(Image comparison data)
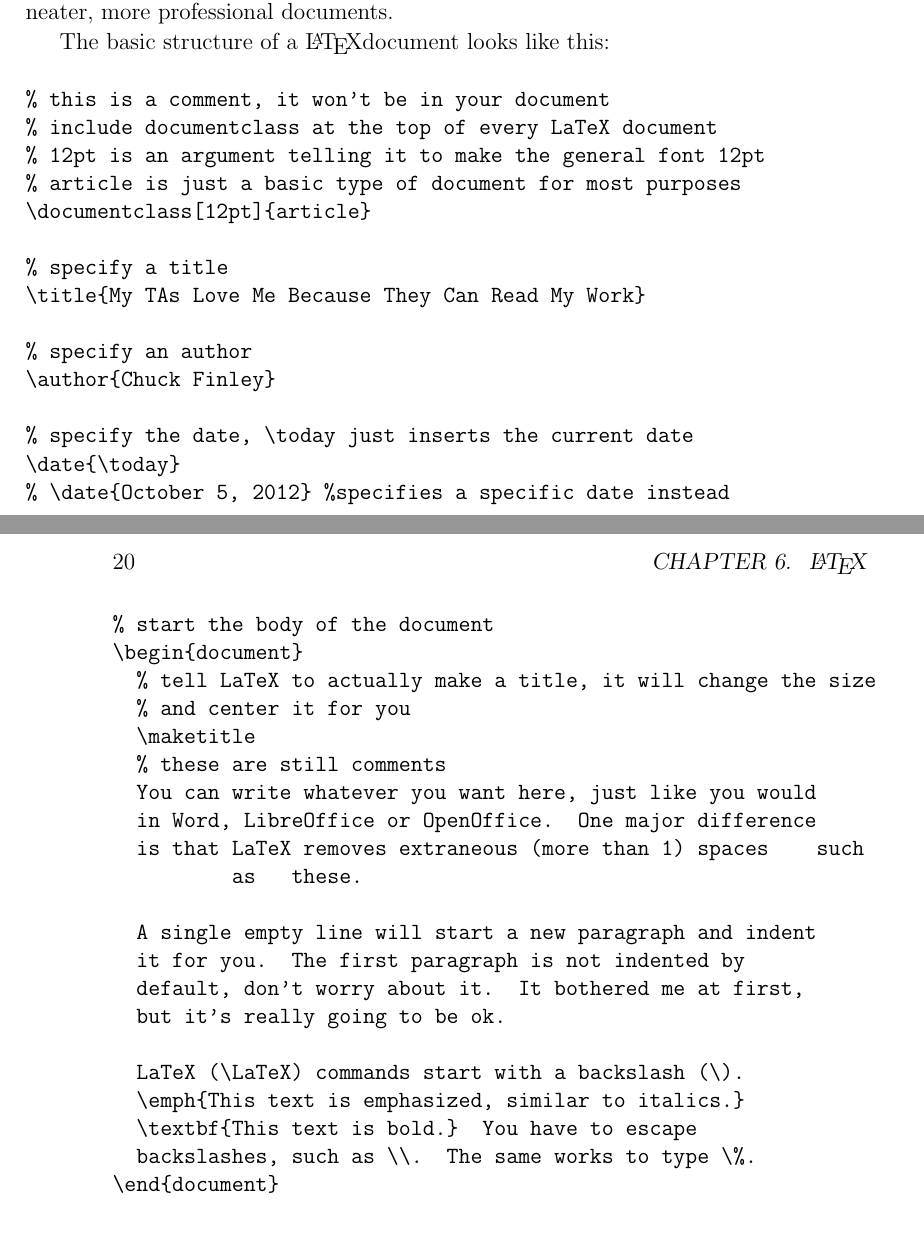
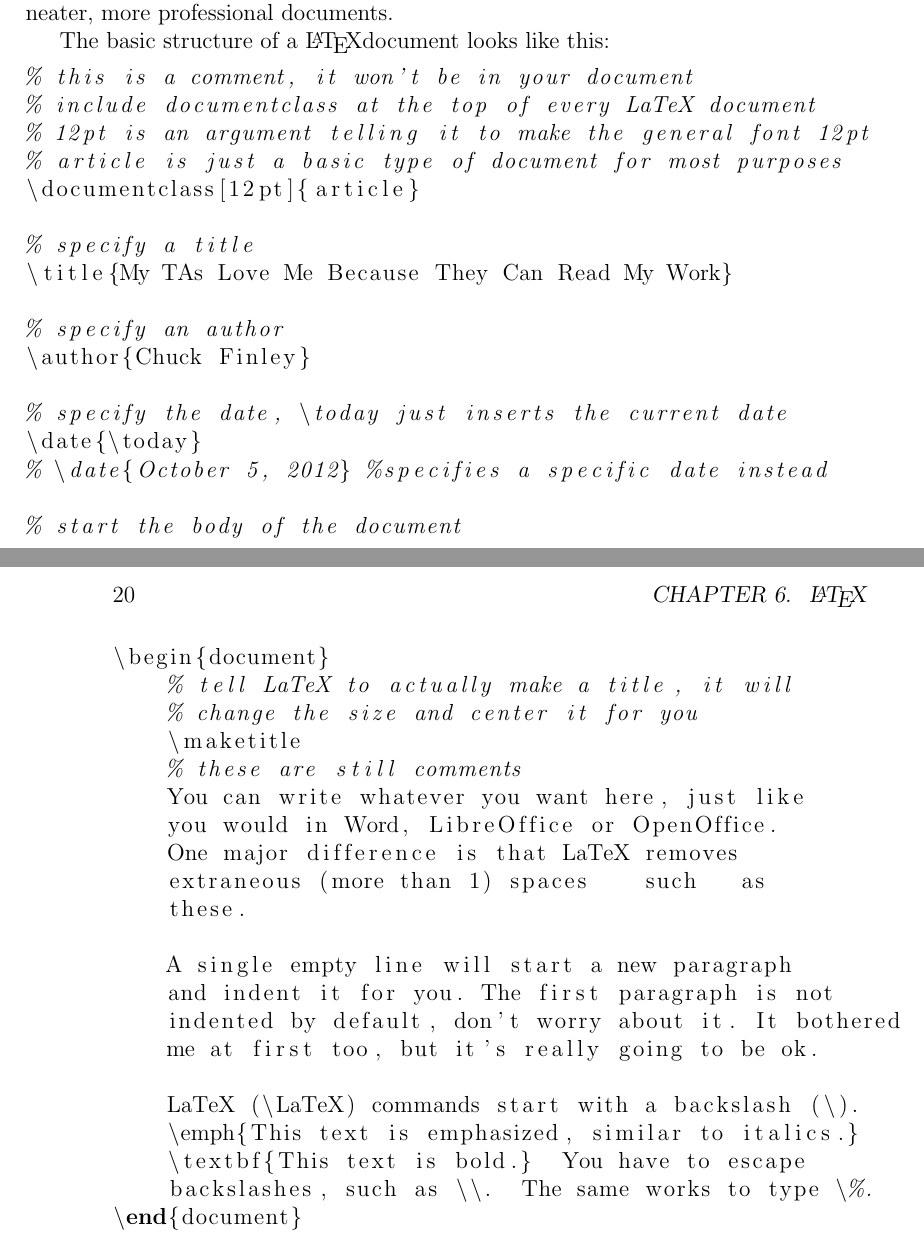
Before and after one commit to ionaic/rcos-cstools, a LaTeX book (cstools.tex, which reads examples/latex/latexbasics.tex): two parts of pages 19 and 20 of 23, joined at a grey line, cut so that both start at the same text. Compiled offline with pdfLaTeX.

Commit message:
Made stuff a little less verbose, added examples
added basic latex example code, changed how setting up your system was
structured

```diff
--- a/cstools.tex
+++ b/cstools.tex
@@ -1,4 +1,6 @@
 \documentclass[12pt]{book}
+
+\usepackage{listings}
 
 \title{Introduction to Tools for Computer Science and Software Development}
 \author{Ian Ooi, Amelia Peterson}
@@ -133,45 +171,7 @@
 		There comes a time in most science, math and engineering students' lives when they need to write pages of equations. \LaTeX is made for typesetting documents, including equations, tables, pictures and text, and is perfectly suited for pages of proofs, lab reports, and general documents.  It may look intimidating at first, because you're writing markup to create your document, and it seems a bit like code, but it makes formatting much simpler and creates neater, more professional documents.
 
 		The basic structure of a \LaTeX document looks like this:
-\begin{verbatim}
-% this is a comment, it won't be in your document
-% include documentclass at the top of every LaTeX document
-% 12pt is an argument telling it to make the general font 12pt
-% article is just a basic type of document for most purposes
-\documentclass[12pt]{article}
-
-% specify a title
-\title{My TAs Love Me Because They Can Read My Work}
-
-% specify an author
-\author{Chuck Finley}
-
-% specify the date, \today just inserts the current date
-\date{\today}
-% \date{October 5, 2012} %specifies a specific date instead
-
-% start the body of the document
-\begin{document}
-		% tell LaTeX to actually make a title, it will change the size
-		% and center it for you
-		\maketitle
-		% these are still comments
-		You can write whatever you want here, just like you would
-		in Word, LibreOffice or OpenOffice.  One major difference
-		is that LaTeX removes extraneous (more than 1) spaces    such
-		        as   these.
-
-		A single empty line will start a new paragraph and indent
-		it for you.  The first paragraph is not indented by
-		default, don't worry about it.  It bothered me at first,
-		but it's really going to be ok.
-
-		LaTeX (\LaTeX) commands start with a backslash (\).
-		\emph{This text is emphasized, similar to italics.}
-		\textbf{This text is bold.}  You have to escape
-		backslashes, such as \\.  The same works to type \%.
-\end{document}
-\end{verbatim}
+		\lstinputlisting[language=TeX]{examples/latex/latexbasics.tex}
 	\chapter{Build Systems}
 		\section{Makefiles}
 		\section{CMake}
--- /dev/null
+++ b/examples/latex/latexbasics.tex
@@ -0,0 +1,38 @@
+% this is a comment, it won't be in your document
+% include documentclass at the top of every LaTeX document
+% 12pt is an argument telling it to make the general font 12pt
+% article is just a basic type of document for most purposes
+\documentclass[12pt]{article}
+
+% specify a title
+\title{My TAs Love Me Because They Can Read My Work}
+
+% specify an author
+\author{Chuck Finley}
+
+% specify the date, \today just inserts the current date
+\date{\today}
+% \date{October 5, 2012} %specifies a specific date instead
+
+% start the body of the document
+\begin{document}
+    % tell LaTeX to actually make a title, it will
+    % change the size and center it for you
+    \maketitle
+    % these are still comments
+    You can write whatever you want here, just like
+    you would in Word, LibreOffice or OpenOffice.
+    One major difference is that LaTeX removes
+    extraneous (more than 1) spaces    such   as
+    these.
+
+    A single empty line will start a new paragraph
+    and indent it for you. The first paragraph is not
+    indented by default, don't worry about it. It bothered
+    me at first too, but it's really going to be ok.
+
+    LaTeX (\LaTeX) commands start with a backslash (\).
+    \emph{This text is emphasized, similar to italics.}
+    \textbf{This text is bold.}  You have to escape
+    backslashes, such as \\.  The same works to type \%.
+\end{document}
```
Also changed, not shown: cstools.pdf, cstools.tex (42 more changed lines), 4 other files.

EXERCISE:
Nothing in the records should be changed in the copy, but the pictures must be left out.

RESPONSE AREA:
Before and after one commit to ionaic/rcos-cstools, a LaTeX book (cstools.tex, which reads examples/latex/latexbasics.tex): two parts of pages 19 and 20 of 23, joined at a grey line, cut so that both start at the same text. Compiled offline with pdfLaTeX.

Commit message:
Made stuff a little less verbose, added examples
added basic latex example code, changed how setting up your system was
structured

```diff
--- a/cstools.tex
+++ b/cstools.tex
@@ -1,4 +1,6 @@
 \documentclass[12pt]{book}
+
+\usepackage{listings}
 
 \title{Introduction to Tools for Computer Science and Software Development}
 \author{Ian Ooi, Amelia Peterson}
@@ -133,45 +171,7 @@
 		There comes a time in most science, math and engineering students' lives when they need to write pages of equations. \LaTeX is made for typesetting documents, including equations, tables, pictures and text, and is perfectly suited for pages of proofs, lab reports, and general documents.  It may look intimidating at first, because you're writing markup to create your document, and it seems a bit like code, but it makes formatting much simpler and creates neater, more professional documents.
 
 		The basic structure of a \LaTeX document looks like this:
-\begin{verbatim}
-% this is a comment, it won't be in your document
-% include documentclass at the top of every LaTeX document
-% 12pt is an argument telling it to make the general font 12pt
-% article is just a basic type of document for most purposes
-\documentclass[12pt]{article}
-
-% specify a title
-\title{My TAs Love Me Because They Can Read My Work}
-
-% specify an author
-\author{Chuck Finley}
-
-% specify the date, \today just inserts the current date
-\date{\today}
-% \date{October 5, 2012} %specifies a specific date instead
-
-% start the body of the document
-\begin{document}
-		% tell LaTeX to actually make a title, it will change the size
-		% and center it for you
-		\maketitle
-		% these are still comments
-		You can write whatever you want here, just like you would
-		in Word, LibreOffice or OpenOffice.  One major difference
-		is that LaTeX removes extraneous (more than 1) spaces    such
-		        as   these.
-
-		A single empty line will start a new paragraph and indent
-		it for you.  The first paragraph is not indented by
-		default, don't worry about it.  It bothered me at first,
-		but it's really going to be ok.
-
-		LaTeX (\LaTeX) commands start with a backslash (\).
-		\emph{This text is emphasized, similar to italics.}
-		\textbf{This text is bold.}  You have to escape
-		backslashes, such as \\.  The same works to type \%.
-\end{document}
-\end{verbatim}
+		\lstinputlisting[language=TeX]{examples/latex/latexbasics.tex}
 	\chapter{Build Systems}
 		\section{Makefiles}
 		\section{CMake}
--- /dev/null
+++ b/examples/latex/latexbasics.tex
@@ -0,0 +1,38 @@
+% this is a comment, it won't be in your document
+% include documentclass at the top of every LaTeX document
+% 12pt is an argument telling it to make the general font 12pt
+% article is just a basic type of document for most purposes
+\documentclass[12pt]{article}
+
+% specify a title
+\title{My TAs Love Me Because They Can Read My Work}
+
+% specify an author
+\author{Chuck Finley}
+
+% specify the date, \today just inserts the current date
+\date{\today}
+% \date{October 5, 2012} %specifies a specific date instead
+
+% start the body of the document
+\begin{document}
+    % tell LaTeX to actually make a title, it will
+    % change the size and center it for you
+    \maketitle
+    % these are still comments
+    You can write whatever you want here, just like
+    you would in Word, LibreOffice or OpenOffice.
+    One major difference is that LaTeX removes
+    extraneous (more than 1) spaces    such   as
+    these.
+
+    A single empty line will start a new paragraph
+    and indent it for you. The first paragraph is not
+    indented by default, don't worry about it. It bothered
+    me at first too, but it's really going to be ok.
+
+    LaTeX (\LaTeX) commands start with a backslash (\).
+    \emph{This text is emphasized, similar to italics.}
+    \textbf{This text is bold.}  You have to escape
+    backslashes, such as \\.  The same works to type \%.
+\end{document}
```
Also changed, not shown: cstools.pdf, cstools.tex (42 more changed lines), 4 other files.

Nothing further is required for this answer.